> **TASK TO COMPLETE**: For this exercise, report every line of the material that includes "lines".

> **INFORMATION SUPPLIED**:
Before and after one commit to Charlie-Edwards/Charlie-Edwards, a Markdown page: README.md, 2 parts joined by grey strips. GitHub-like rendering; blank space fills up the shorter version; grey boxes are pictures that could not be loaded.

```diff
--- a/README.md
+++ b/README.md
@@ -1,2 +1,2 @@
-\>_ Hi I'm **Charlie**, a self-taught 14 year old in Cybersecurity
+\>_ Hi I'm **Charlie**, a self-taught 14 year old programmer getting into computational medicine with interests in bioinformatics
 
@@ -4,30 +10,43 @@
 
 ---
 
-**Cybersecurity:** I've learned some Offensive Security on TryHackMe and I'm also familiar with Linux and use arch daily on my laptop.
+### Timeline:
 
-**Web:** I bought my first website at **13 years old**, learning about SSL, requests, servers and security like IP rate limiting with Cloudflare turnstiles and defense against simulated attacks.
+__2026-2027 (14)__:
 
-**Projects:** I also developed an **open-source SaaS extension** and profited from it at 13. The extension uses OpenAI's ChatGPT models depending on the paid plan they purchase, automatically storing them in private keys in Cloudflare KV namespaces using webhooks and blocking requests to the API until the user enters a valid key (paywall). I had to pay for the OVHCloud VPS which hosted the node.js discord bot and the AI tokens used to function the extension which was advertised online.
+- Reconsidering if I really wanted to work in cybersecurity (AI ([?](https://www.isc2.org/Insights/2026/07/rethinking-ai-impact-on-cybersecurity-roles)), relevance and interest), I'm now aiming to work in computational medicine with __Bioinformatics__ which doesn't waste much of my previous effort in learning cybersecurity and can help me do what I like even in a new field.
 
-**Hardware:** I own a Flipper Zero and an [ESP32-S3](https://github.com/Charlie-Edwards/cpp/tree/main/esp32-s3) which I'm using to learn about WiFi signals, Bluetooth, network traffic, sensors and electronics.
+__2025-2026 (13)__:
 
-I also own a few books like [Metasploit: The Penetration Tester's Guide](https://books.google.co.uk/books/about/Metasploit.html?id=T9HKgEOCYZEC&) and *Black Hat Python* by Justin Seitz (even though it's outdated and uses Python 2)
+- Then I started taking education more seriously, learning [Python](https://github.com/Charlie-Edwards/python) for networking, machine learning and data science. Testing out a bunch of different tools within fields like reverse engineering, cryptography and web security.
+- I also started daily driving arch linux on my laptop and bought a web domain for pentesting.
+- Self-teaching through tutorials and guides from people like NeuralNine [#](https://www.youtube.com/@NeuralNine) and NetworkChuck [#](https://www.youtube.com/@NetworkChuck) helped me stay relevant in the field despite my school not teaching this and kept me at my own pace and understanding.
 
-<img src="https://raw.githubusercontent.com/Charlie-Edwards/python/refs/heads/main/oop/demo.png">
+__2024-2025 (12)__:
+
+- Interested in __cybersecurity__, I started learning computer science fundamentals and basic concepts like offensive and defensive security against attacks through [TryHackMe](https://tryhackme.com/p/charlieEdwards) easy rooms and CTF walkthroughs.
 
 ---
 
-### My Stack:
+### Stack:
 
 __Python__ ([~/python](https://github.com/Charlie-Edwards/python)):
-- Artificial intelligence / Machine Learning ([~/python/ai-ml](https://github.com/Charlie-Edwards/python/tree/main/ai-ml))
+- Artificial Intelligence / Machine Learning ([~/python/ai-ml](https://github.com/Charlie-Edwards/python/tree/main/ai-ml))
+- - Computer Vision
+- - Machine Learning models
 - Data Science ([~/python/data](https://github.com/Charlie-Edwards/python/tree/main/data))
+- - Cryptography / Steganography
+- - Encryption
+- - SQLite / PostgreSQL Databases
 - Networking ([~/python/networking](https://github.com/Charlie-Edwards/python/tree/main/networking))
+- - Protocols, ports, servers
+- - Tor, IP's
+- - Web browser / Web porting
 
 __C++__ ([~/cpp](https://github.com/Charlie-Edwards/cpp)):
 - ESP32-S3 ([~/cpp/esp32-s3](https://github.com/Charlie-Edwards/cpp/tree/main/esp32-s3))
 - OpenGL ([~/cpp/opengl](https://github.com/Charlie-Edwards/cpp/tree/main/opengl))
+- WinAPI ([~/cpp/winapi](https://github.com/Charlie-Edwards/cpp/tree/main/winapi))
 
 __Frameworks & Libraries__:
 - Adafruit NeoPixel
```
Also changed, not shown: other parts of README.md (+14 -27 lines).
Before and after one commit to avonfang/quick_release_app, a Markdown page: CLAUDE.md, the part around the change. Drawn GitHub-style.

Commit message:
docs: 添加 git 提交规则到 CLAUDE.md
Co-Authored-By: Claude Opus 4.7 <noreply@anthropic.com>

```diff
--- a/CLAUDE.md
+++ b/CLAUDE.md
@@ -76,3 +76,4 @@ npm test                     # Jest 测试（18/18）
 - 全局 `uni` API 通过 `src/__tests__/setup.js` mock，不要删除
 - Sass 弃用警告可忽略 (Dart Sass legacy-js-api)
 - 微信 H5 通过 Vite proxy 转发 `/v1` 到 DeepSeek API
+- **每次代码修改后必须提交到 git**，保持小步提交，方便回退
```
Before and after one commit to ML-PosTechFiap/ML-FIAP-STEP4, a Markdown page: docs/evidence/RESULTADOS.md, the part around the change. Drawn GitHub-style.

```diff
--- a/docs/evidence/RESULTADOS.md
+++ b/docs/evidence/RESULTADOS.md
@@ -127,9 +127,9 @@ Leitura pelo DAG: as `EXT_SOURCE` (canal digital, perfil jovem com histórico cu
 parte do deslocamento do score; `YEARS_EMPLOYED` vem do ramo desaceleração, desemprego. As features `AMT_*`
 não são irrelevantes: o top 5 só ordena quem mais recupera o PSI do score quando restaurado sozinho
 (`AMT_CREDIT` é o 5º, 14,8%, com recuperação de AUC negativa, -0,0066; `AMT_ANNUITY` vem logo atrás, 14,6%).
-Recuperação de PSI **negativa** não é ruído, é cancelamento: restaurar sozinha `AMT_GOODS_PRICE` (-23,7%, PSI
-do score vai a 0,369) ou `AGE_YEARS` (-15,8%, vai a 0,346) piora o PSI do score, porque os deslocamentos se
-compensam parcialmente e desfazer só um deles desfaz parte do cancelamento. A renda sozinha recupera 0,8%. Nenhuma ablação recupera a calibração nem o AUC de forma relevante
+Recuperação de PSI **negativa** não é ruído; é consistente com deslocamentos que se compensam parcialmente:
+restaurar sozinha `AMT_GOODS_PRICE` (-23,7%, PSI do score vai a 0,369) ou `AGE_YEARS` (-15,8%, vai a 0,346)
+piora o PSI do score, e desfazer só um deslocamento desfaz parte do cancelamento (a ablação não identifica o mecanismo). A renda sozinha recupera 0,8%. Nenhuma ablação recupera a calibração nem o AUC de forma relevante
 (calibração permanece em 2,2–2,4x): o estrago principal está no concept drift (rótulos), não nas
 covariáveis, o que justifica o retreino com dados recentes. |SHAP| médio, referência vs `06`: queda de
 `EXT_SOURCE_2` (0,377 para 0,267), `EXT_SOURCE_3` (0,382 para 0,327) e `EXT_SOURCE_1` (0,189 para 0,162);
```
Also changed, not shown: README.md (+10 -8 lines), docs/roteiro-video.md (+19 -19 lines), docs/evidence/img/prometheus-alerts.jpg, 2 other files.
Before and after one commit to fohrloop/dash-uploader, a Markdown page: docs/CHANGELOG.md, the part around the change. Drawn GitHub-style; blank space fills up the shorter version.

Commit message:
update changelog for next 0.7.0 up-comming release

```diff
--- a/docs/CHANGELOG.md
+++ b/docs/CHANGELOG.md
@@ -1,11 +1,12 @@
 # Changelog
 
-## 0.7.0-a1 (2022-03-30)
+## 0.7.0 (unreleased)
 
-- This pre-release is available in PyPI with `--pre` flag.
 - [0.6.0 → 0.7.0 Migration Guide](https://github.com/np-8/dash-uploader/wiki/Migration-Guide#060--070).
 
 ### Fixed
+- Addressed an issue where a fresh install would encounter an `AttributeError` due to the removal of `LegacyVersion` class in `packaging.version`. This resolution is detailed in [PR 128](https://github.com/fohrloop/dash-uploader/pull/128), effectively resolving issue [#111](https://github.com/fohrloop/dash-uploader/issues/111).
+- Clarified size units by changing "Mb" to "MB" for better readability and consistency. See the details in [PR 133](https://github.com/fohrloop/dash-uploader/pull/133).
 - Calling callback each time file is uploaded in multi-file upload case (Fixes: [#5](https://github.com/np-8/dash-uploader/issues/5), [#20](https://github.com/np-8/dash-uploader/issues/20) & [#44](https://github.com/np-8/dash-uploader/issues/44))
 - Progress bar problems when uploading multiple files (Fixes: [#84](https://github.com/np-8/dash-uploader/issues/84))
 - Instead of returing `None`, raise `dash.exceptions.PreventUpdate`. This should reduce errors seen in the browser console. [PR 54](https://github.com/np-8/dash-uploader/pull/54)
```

> **TASK RESULT**:
Also changed, not shown: other parts of README.md (+14 -27 lines).
Also changed, not shown: README.md (+10 -8 lines), docs/roteiro-video.md (+19 -19 lines), docs/evidence/img/prometheus-alerts.jpg, 2 other files.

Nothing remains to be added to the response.